### ACTIVITY
What is the number of lines in these entries that include "setTimeout"? Write that number and no other text.

### GIVEN DATA
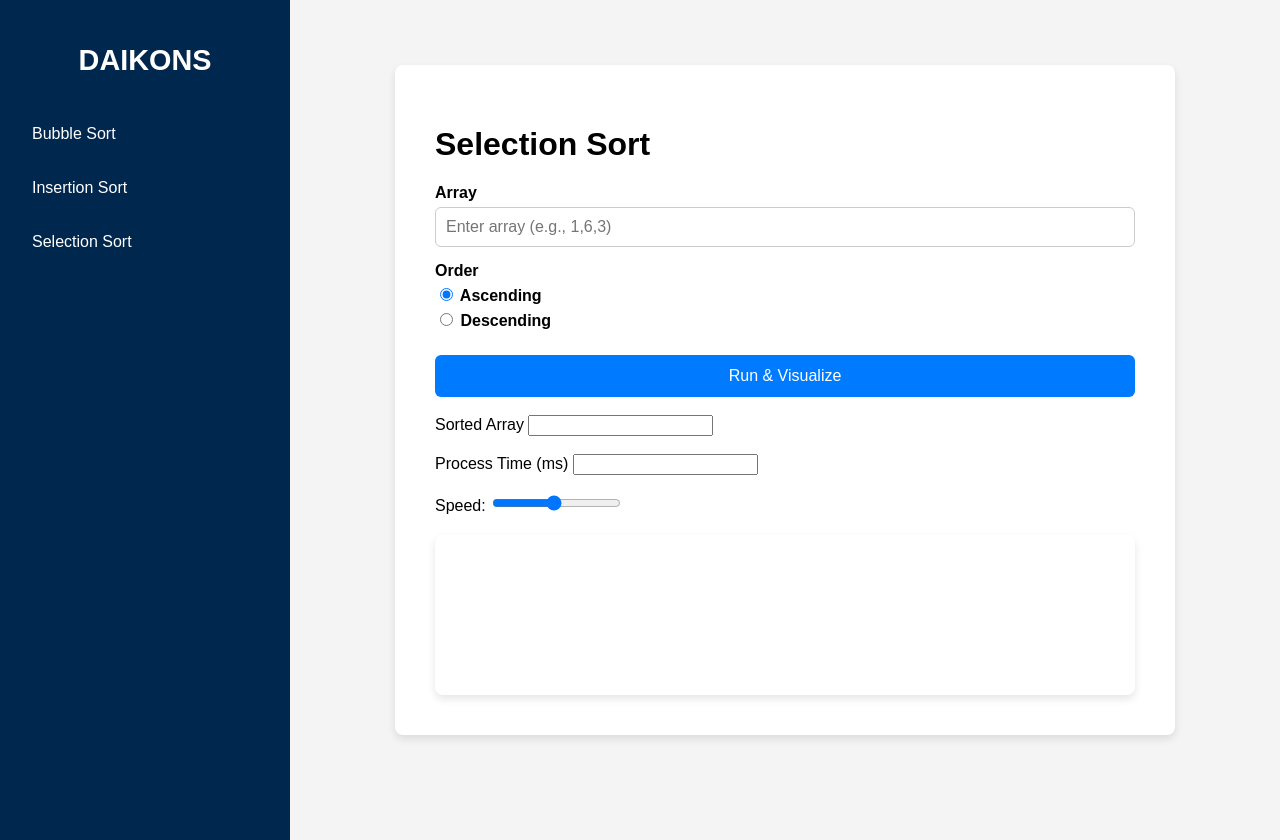
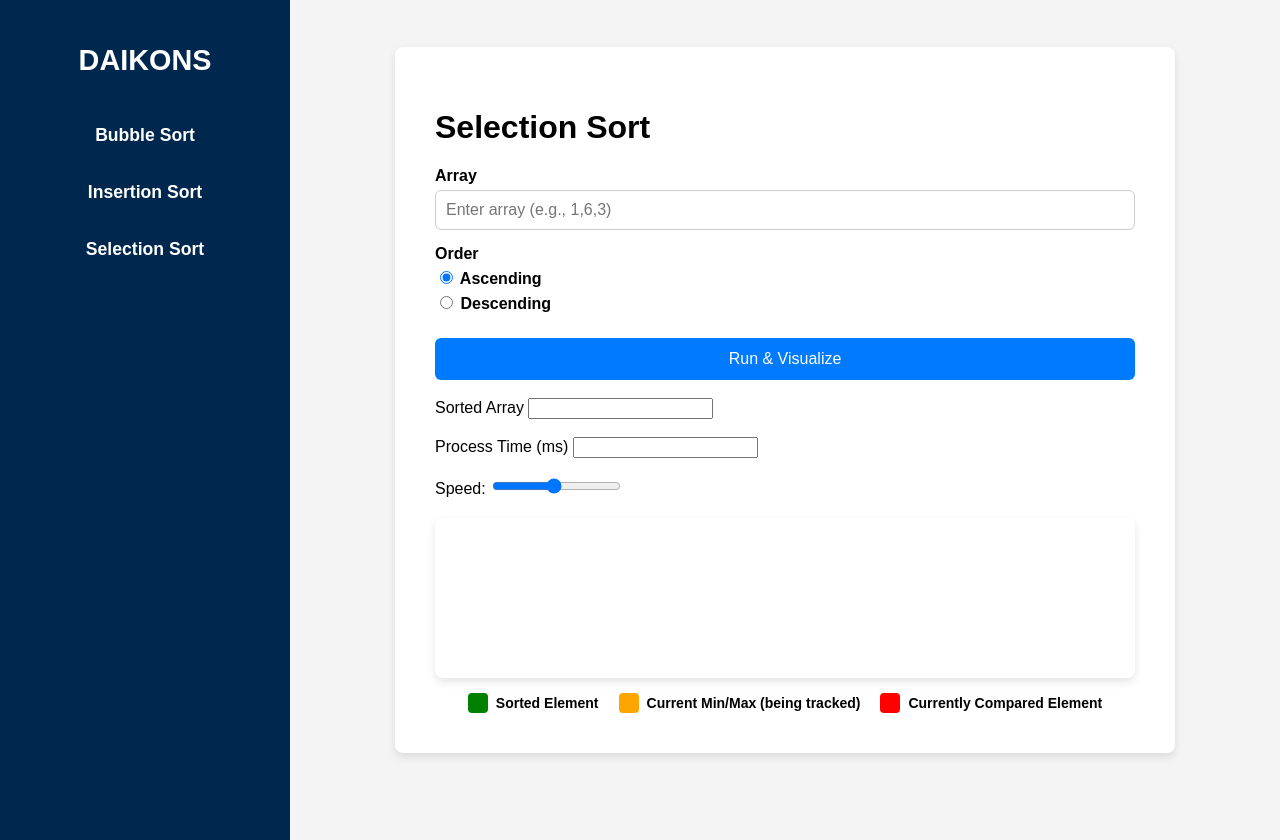
Before and after one commit to se04-aizu-2024/se04project-daikons, a Django app: page /selectionsort/ in a window 1280 px wide. Run offline with Django 5.2, Linux system fonts and the light colour scheme.

Commit message:
Final Update
added legend and fixed alignment

```diff
--- a/Daikon/SortingAlgs/static/selectionsort.js
+++ b/Daikon/SortingAlgs/static/selectionsort.js
@@ -64,17 +64,24 @@ function visualizeSelectionSort(array, order) {
       let minIdx = i;
       let j = i + 1;
 
+      slots[minIdx].classList.add("current-min"); // Highlight initial min
+
       function findMin() {
         if (j < n) {
           slots[j].classList.add("compare");
+
           setTimeout(() => {
             if ((order === "ascending" && array[j] < array[minIdx]) ||
                 (order === "descending" && array[j] > array[minIdx])) {
+
+              slots[minIdx].classList.remove("current-min"); // Remove old min highlight
               minIdx = j;
+              slots[minIdx].classList.add("current-min"); // Highlight new min
             }
+
             slots[j].classList.remove("compare");
             j++;
-            findMin();
+            setTimeout(findMin, speed / 2);
           }, speed / 2);
         } else {
           if (minIdx !== i) {
@@ -89,17 +96,20 @@ function visualizeSelectionSort(array, order) {
             setTimeout(() => {
               [array[i], array[minIdx]] = [array[minIdx], array[i]];
               [slots[i].textContent, slots[minIdx].textContent] = [slots[minIdx].textContent, slots[i].textContent];
+
               slots[i].style.transform = "translateX(0)";
               slots[minIdx].style.transform = "translateX(0)";
               slots[i].classList.remove("swap");
               slots[minIdx].classList.remove("swap");
               slots[i].classList.add("sorted");
 
+              slots[minIdx].classList.remove("current-min"); // Remove min highlight
               i++;
               setTimeout(step, speed);
             }, speed / 2);
           } else {
             slots[i].classList.add("sorted");
+            slots[minIdx].classList.remove("current-min"); // Remove min highlight
             i++;
             setTimeout(step, speed);
           }
--- a/Daikon/SortingAlgs/templates/selectionsort.html
+++ b/Daikon/SortingAlgs/templates/selectionsort.html
@@ -40,6 +40,18 @@
   </div>
 </div>
 
+<div class="legend">
+  <div class="legend-item">
+      <div class="legend-color sorted"></div> Sorted Element
+  </div>
+  <div class="legend-item">
+      <div class="legend-color current-min"></div> Current Min/Max (being tracked)
+  </div>
+  <div class="legend-item">
+      <div class="legend-color compare"></div> Currently Compared Element
+  </div>
+</div>
+
 <!-- Include JavaScript -->
 {% load static %}
 <script src="{% static 'selectionsort.js' %}"></script>
--- a/Daikon/static/styles.css
+++ b/Daikon/static/styles.css
@@ -14,32 +14,44 @@ body {
   height: 100vh;
 }
 
-/* Sidebar */
+/* Sidebar Styling */
 .sidebar {
   background-color: #00274d;
   color: white;
-  width: 250px; /* Fixed width to prevent overlap */
+  width: 250px; /* Ensures a fixed width */
+  height: 100vh;
   padding: 20px;
   display: flex;
   flex-direction: column;
-  height: 100%;
+  align-items: center; /* Centers the text and links */
+  justify-content: flex-start; /* Keeps links at the top */
 }
 
+/* Sidebar Title */
 .sidebar h2 {
   font-size: 1.8em;
   margin-bottom: 20px;
   text-align: center;
 }
 
+/* Navigation Styling */
+.sidebar nav {
+  width: 100%;
+}
+
 .sidebar nav ul {
   list-style: none;
   padding: 0;
+  width: 100%;
 }
 
 .sidebar nav ul li {
+  width: 100%;
+  text-align: center;
   margin-bottom: 12px;
 }
 
+/* Navigation Links */
 .sidebar nav ul li a {
   color: white;
   text-decoration: none;
@@ -47,8 +59,11 @@ body {
   padding: 12px;
   border-radius: 6px;
   transition: background-color 0.3s;
+  font-size: 1.1em;
+  font-weight: bold;
 }
 
+/* Active & Hover States */
 .sidebar nav ul li a.active,
 .sidebar nav ul li a:hover {
   background-color: #004080;
@@ -194,10 +209,14 @@ body {
   transition: background-color 0.3s ease-in-out, transform 0.3s ease-in-out;
 }
 
-/* Sorting States */
+.current-min {
+  background-color: orange !important;
+}
+
 .compare {
   background-color: red !important;
 }
+
 
 .moving {
   background-color: yellow !important;
@@ -206,3 +225,42 @@ body {
 .sorted {
   background-color: green !important;
 }
+
+/* Legend Styling */
+.legend {
+  display: flex;
+  justify-content: center;
+  gap: 20px;
+  margin-top: 15px;
+  font-size: 14px;
+  font-weight: bold;
+}
+
+.legend-item {
+  display: flex;
+  align-items: center;
+  gap: 8px;
+}
+
+.legend-color {
+  width: 20px;
+  height: 20px;
+  border-radius: 4px;
+}
+
+/* Color Matching with Sort */
+.legend-color.sorted {
+  background-color: green;
+}
+
+.legend-color.current-min {
+  background-color: orange;
+}
+
+.legend-color.compare {
+  background-color: red;
+}
+
+.legend-color.swap {
+  background-color: yellow;
+}
```
Also changed, not shown: Daikon/SortingAlgs/templates/bubblesort.html (+9 -0 lines), Daikon/SortingAlgs/templates/insertionsort.html (+9 -0 lines).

### YOUR RESPONSE
5